ASSIGNMENT:
Within the records that follow, count the lines containing the string "identifiers". Reply only with the count.

Entries taken from a collection
○ ○ ○
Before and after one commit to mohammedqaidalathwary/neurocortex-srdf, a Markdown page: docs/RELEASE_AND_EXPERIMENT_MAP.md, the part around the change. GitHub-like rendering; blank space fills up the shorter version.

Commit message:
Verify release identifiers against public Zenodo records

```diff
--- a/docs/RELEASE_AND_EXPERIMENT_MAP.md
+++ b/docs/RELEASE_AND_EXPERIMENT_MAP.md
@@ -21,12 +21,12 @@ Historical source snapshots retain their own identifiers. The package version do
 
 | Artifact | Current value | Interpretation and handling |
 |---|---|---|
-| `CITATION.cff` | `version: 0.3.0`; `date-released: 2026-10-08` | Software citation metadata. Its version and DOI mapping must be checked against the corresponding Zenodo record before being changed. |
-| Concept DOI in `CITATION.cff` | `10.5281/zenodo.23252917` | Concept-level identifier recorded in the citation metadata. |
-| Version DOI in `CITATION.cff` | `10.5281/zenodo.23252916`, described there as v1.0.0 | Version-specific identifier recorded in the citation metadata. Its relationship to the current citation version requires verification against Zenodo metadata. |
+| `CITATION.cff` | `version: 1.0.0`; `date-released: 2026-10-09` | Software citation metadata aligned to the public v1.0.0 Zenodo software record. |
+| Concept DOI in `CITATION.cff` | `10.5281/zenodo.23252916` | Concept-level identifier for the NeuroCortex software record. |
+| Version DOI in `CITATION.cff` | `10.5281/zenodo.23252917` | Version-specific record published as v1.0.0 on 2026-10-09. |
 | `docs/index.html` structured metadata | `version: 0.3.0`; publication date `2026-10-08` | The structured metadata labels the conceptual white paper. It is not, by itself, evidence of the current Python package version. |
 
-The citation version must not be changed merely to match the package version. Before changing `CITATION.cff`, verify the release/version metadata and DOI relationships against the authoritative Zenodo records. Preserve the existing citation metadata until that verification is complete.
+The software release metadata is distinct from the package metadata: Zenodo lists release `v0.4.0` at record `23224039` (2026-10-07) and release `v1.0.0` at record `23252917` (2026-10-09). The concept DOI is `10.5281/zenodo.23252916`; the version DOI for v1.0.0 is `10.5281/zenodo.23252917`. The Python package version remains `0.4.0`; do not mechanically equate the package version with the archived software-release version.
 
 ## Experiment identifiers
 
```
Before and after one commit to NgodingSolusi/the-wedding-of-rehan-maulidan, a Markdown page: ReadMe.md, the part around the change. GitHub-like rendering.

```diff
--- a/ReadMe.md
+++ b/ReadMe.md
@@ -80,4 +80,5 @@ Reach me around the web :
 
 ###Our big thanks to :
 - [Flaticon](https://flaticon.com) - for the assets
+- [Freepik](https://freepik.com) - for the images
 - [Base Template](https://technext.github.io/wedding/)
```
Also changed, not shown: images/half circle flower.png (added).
○ ○ ○
SOLUTION:
3